The Sultanate of Malacca (1402 - 1511) was a Malay sultanate founded by Parameswara, a Srivijayan prince who escaped the Majapahit capture of Palembang.
In 1402, he founded a new capital, Malacca (Melaka in Malay), located at the chokepoint of the Straits of Malacca. In 1414, he converted to Islam and became the Sultan of Malacca.
The Sultanate thrived as an entrepot and became the most important port in Southeast Asia during the 15th and the early 16th century. Furthermore, Malacca was as a major player in spice trade, serving as a gateway between the Spice Islands and high-paying Eurasian markets. This is reflected by the Portuguese writer Duarte Barbosa who once wrote "He who is lord of Malacca has his hand on the throat of Venice".
One of the factors that contributed to the rise of Malacca was the monsoon winds that enabled Arab and Indian traders from the west to travel to China in the east and vice versa. At the height of its power, the Sultanate encompassed most of modern day Peninsula Malaysia, the site of modern day Singapore and a great portion of eastern Sumatra. It was also the center of Islam in the eastern sphere, where imams and "ustaz"s came to discuss religion and the like. Muslim missionaries were also sent by the Sultan to spread Islam to other communities in the Malay Archipelago, such as in Java, Borneo, and the Phillippines. Most of South East Asia at that time was Hindu.
The Sultanate's most important regional rivals were Siam in the north and the declining Majapahit Empire in the south. Majapahit was not able to control or effectively compete with Malacca within the archipelago, and came to an end during the later 15th century. Siam on the other hand attacked Malacca three times, but all attacks were repelled. At the same time, Malacca had a good relationship with China. One of the Malaccan Sultans even married a Chinese princess named Hang Li Po , although it's probably a myth. This friendly relationship with China helped deter Siam from further threatening Malacca.
It was in 1509, during the reign of the last Sultan of Malacca, Sultan Mahmud Shah that the Portuguese became the first European power to reach Malacca and Southeast Asia in general. The Portuguese delegation was led by Admiral Lopez de Sequira . Trouble however ensued immediately after the general feeling of rivalry between Islam and Christianity was invoked by a few groups in the Sultan's court. Soon, the Portuguese fleet was attacked by the Malacca and was forced to flee.

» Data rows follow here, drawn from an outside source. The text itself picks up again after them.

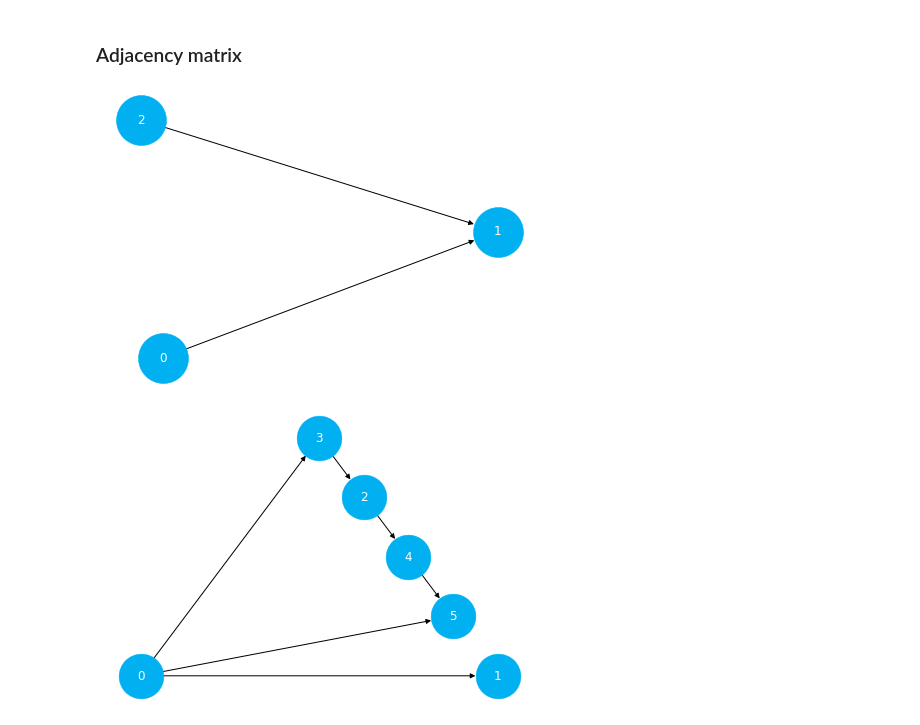
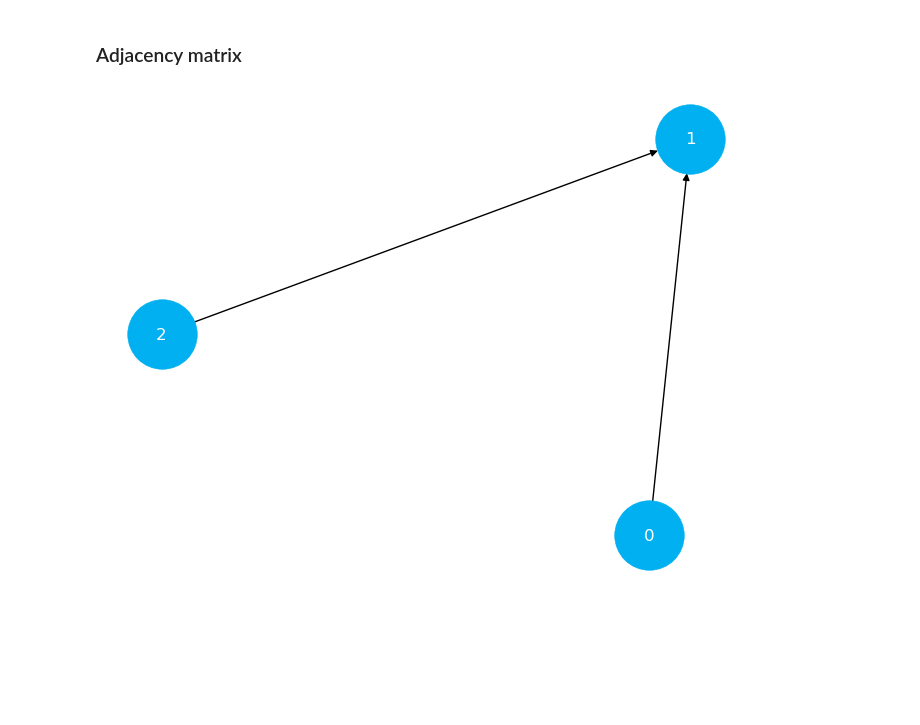
Before and after one commit to fesperson/inference_text, a Jupyter notebook: Chapter_04.ipynb, the cells around one changed output. Saved outputs shown, nothing was run; the diff lists cells and outputs as text; code cells hidden in the pictures; blank space fills up the shorter version.

```diff
--- a/Chapter_04.ipynb
+++ b/Chapter_04.ipynb
@@ -182,40 +180,15 @@ adj_matrix = np.array([
 ])
 # %%
 # Get the graph
-graph = nx.from_numpy_matrix(adj_matrix, create_using=nx.DiGraph)
+graph = nx.from_numpy_array(adj_matrix, create_using=nx.DiGraph)
 
 # Plot
 nx.draw(
     G=graph,
     with_labels=True,
     node_size=2500,
     node_color=COLORS[0],
     font_color='white'
 )
 # %% [output]
-[figure, old version]
+[figure, new version]
-# %%
-# Define the matrix
-adj_matrix = np.array([
-    [0, 1, 0, 1, 0, 1],
-    [0, 0, 0, 0, 0, 0],
-    [0, 0, 0, 0, 1, 0],
-    [0, 0, 1, 0, 0, 0],
-    [0, 0, 0, 0, 0, 1],
-    [0, 0, 0, 0, 0, 0],
-])
-
-# Get the graph
-graph = nx.from_numpy_matrix(adj_matrix, create_using=nx.DiGraph)
-
-# Plot
-nx.draw(
-    G=graph,
-    with_labels=True,
-    node_size=2000,
-    node_color=COLORS[0],
-    font_color='white',
-    pos=nx.planar_layout(graph)
-)
-# %% [output]
-[figure, removed]
```
Also changed, not shown: parts of 3 cells of this notebook, 3 other files.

In 1511, a larger Portuguese fleet from Cochin, India led by Viceroy Alfonso d'Albuquerque came back to Malacca. The Viceroy made a few demands but all were refused by the Sultan. As a result, conflict was unavoidable. On August 24, Malacca fell after 40 days and Sultan Mahmud Shah fled to Kampar in Sumatra, and later died there. His son Muzaffar was invited by the people in the north of the peninsula to become their ruler, establishing the Sultanate of Perak. Meanwhile Mahmud's other son Alauddin went on to become the successor of his father and made a new capital in the south, Johore, and the Sultanate of Malacca became the Sultanate of Johore.
Malacca was later conquered by the Dutch 1641. Through the Anglo-Dutch Treaty of 1824, Malacca became a colony of the United Kingdom. In 1957, Malacca joined other Malay states to form Malaya and in 1963, together with Sarawak, Sabah and Singapore formed Malaysia.
Last updated: 09-12-2005 02:39:13